Extending credit to your customers is a great way to build relationships, boost sales, and generate new business, but there are also risks with doing this. Each time you extend credit to a customer, you are increasing your accounts receivable account and must wait for your money to come in. While this can work out great with most customers, there may also be times when your customers fail to pay.
What is accounts receivable?
Accounts receivable is an asset account that represents the amount of money your customers owe you for goods or services they already received but have not yet paid for. This account is considered a current asset, as the money is expected to come in within the next year, and it is an account that can fluctuate daily. If you currently offer credit lines to customers, it is important to keep an eye on this account, simply to make sure your customers are paying you.
What happens when customers fail to pay their bills?
While you may not have any problems with most of your customers paying their bills in full by their due dates, there may always be a couple of accounts that fail to pay their debts when owed. Because of this, you will need a system in place for the purpose of trying to collect these debts.
For example, when a customer misses the due date, you may send a letter or email to remind the person, as this might be an honest mistake. When the debt is thirty days late, you may also send a letter and make a phone call. When the debt is a certain amount of time past due, such as ninety days or longer and the customer is not making any attempts to repay the debt, you may need to have a collection process in place.
How does the collection process work?
For those few customers that do not pay their bills, you must have some sort of system in place that will help you collect the debts. You could do the collection process yourself, or you could hire a company that specializes in business collection services. In any case, you may never receive the full amount owed, but you are likely to receive at least a portion of it.

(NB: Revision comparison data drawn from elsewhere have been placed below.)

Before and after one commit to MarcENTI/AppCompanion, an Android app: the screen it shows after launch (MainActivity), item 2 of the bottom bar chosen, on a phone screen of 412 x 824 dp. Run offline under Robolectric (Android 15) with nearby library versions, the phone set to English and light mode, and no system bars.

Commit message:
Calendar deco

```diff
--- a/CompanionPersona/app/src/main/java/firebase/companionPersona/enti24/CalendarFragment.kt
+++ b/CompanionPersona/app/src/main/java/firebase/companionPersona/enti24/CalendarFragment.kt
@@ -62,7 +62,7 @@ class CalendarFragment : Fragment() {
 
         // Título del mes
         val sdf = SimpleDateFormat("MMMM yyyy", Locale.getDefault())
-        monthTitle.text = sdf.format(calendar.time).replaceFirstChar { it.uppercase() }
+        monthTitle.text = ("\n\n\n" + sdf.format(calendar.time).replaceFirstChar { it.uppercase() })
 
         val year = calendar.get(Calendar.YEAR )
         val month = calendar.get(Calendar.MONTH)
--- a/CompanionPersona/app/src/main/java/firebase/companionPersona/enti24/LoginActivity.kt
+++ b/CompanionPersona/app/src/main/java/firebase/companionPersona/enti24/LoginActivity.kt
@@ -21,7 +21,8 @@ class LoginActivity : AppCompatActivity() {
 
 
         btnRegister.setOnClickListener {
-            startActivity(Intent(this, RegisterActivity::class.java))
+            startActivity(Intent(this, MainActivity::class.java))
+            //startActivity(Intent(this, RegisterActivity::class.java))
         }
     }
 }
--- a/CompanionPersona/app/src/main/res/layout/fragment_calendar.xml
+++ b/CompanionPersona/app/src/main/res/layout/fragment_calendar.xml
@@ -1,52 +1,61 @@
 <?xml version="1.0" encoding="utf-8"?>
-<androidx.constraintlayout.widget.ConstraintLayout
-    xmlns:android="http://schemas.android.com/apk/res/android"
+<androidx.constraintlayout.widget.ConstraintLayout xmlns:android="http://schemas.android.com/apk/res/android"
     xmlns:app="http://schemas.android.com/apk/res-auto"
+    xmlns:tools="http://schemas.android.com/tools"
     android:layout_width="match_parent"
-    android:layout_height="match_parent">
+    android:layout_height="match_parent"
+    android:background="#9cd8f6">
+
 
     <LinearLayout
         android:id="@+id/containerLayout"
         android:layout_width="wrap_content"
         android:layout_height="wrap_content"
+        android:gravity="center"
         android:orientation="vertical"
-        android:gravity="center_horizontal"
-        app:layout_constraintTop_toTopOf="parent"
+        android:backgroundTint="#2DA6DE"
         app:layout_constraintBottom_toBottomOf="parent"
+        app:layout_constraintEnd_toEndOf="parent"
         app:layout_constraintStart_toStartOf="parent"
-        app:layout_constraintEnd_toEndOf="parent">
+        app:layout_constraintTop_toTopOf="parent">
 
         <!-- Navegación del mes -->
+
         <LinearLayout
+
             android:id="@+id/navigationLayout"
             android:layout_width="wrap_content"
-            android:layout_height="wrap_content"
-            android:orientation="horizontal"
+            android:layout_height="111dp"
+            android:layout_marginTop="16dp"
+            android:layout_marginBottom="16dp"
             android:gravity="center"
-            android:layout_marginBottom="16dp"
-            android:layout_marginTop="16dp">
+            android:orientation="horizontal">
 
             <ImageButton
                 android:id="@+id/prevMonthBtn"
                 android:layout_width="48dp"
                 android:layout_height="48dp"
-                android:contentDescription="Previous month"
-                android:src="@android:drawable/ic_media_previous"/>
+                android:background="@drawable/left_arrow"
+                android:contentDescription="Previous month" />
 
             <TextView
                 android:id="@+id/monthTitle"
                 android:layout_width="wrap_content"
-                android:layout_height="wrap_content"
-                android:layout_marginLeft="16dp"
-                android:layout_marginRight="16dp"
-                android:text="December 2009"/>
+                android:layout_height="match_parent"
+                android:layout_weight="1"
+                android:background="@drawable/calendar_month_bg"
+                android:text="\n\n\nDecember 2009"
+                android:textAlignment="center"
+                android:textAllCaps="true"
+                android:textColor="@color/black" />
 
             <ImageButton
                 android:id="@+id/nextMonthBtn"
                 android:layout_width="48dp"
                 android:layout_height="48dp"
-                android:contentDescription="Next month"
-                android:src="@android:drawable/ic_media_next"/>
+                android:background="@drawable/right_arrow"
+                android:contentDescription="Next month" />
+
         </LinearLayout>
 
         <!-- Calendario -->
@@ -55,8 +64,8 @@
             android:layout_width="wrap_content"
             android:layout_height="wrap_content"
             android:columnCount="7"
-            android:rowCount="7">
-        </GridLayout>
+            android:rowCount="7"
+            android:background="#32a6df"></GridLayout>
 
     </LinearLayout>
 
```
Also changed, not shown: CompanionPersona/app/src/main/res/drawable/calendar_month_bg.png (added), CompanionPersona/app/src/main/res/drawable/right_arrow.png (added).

Developing a good approval process for credit lines can help you avoid accounts like this, but there is no way to prevent this completely. If you would like help with this issue, contact a company that offers accounts receivable management services.Share